§ Work item: Word for word, restate every record, though not the pictures.

========================================

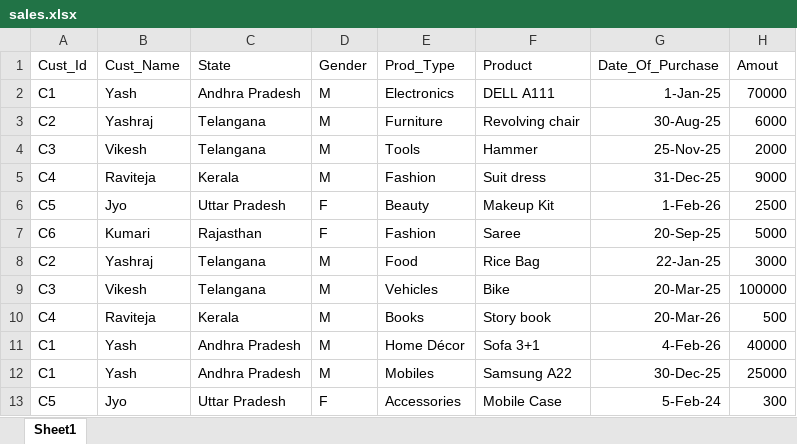
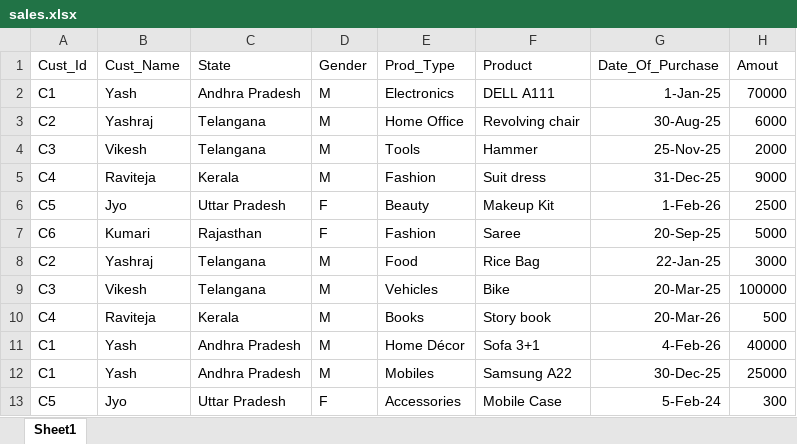
Before and after one commit to yasshu007/GenAI_Project, an Excel workbook: sales.xlsx, sheet Sheet1, drawn as a sheet; values as stored, in another font and other column widths than the file's, no borders; the diff names each change by its address in the sheet, - before the commit and + after, or states it on an @@ line.

```diff
--- a/sales.xlsx (sheet Sheet1)
+++ b/sales.xlsx (sheet Sheet1)
-E3 (Prod_Type): Furniture
+E3 (Prod_Type): Home Office
```
Also changed, not shown: 10 other files.
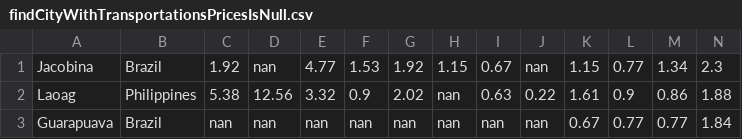
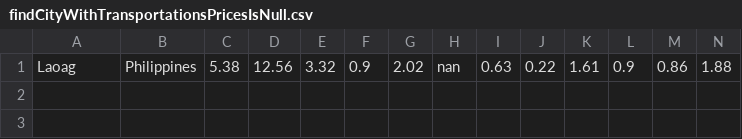
Before and after one commit to TheChance101/cost-of-living, a CSV file: csvFiles/findCityWithTransportationsPricesIsNull.csv, drawn as a sheet; only a part is shown; rows hold the shown columns only; the diff names each change by its address in the sheet, - before the commit and + after, or states it on an @@ line.

```diff
--- a/csvFiles/findCityWithTransportationsPricesIsNull.csv
+++ b/csvFiles/findCityWithTransportationsPricesIsNull.csv
-row 1: Jacobina | Brazil | 1.92 | nan | 4.77 | 1.53 | 1.92 | 1.15 | 0.67 | nan | 1.15 | 0.77 | 1.34 | 2.3
-row 3: Guarapuava | Brazil | nan | nan | nan | nan | nan | nan | nan | nan | 0.67 | 0.77 | 0.77 | 1.84
```
Also changed, not shown: csvFiles/findCityWithApartmentNotNull.csv, csvFiles/findCityWithCostFoodNotNull.csv, 4 other files.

========================================

§ Reply to the exercise:
Before and after one commit to yasshu007/GenAI_Project, an Excel workbook: sales.xlsx, sheet Sheet1, drawn as a sheet; values as stored, in another font and other column widths than the file's, no borders; the diff names each change by its address in the sheet, - before the commit and + after, or states it on an @@ line.

```diff
--- a/sales.xlsx (sheet Sheet1)
+++ b/sales.xlsx (sheet Sheet1)
-E3 (Prod_Type): Furniture
+E3 (Prod_Type): Home Office
```
Also changed, not shown: 10 other files.
Before and after one commit to TheChance101/cost-of-living, a CSV file: csvFiles/findCityWithTransportationsPricesIsNull.csv, drawn as a sheet; only a part is shown; rows hold the shown columns only; the diff names each change by its address in the sheet, - before the commit and + after, or states it on an @@ line.

```diff
--- a/csvFiles/findCityWithTransportationsPricesIsNull.csv
+++ b/csvFiles/findCityWithTransportationsPricesIsNull.csv
-row 1: Jacobina | Brazil | 1.92 | nan | 4.77 | 1.53 | 1.92 | 1.15 | 0.67 | nan | 1.15 | 0.77 | 1.34 | 2.3
-row 3: Guarapuava | Brazil | nan | nan | nan | nan | nan | nan | nan | nan | 0.67 | 0.77 | 0.77 | 1.84
```
Also changed, not shown: csvFiles/findCityWithApartmentNotNull.csv, csvFiles/findCityWithCostFoodNotNull.csv, 4 other files.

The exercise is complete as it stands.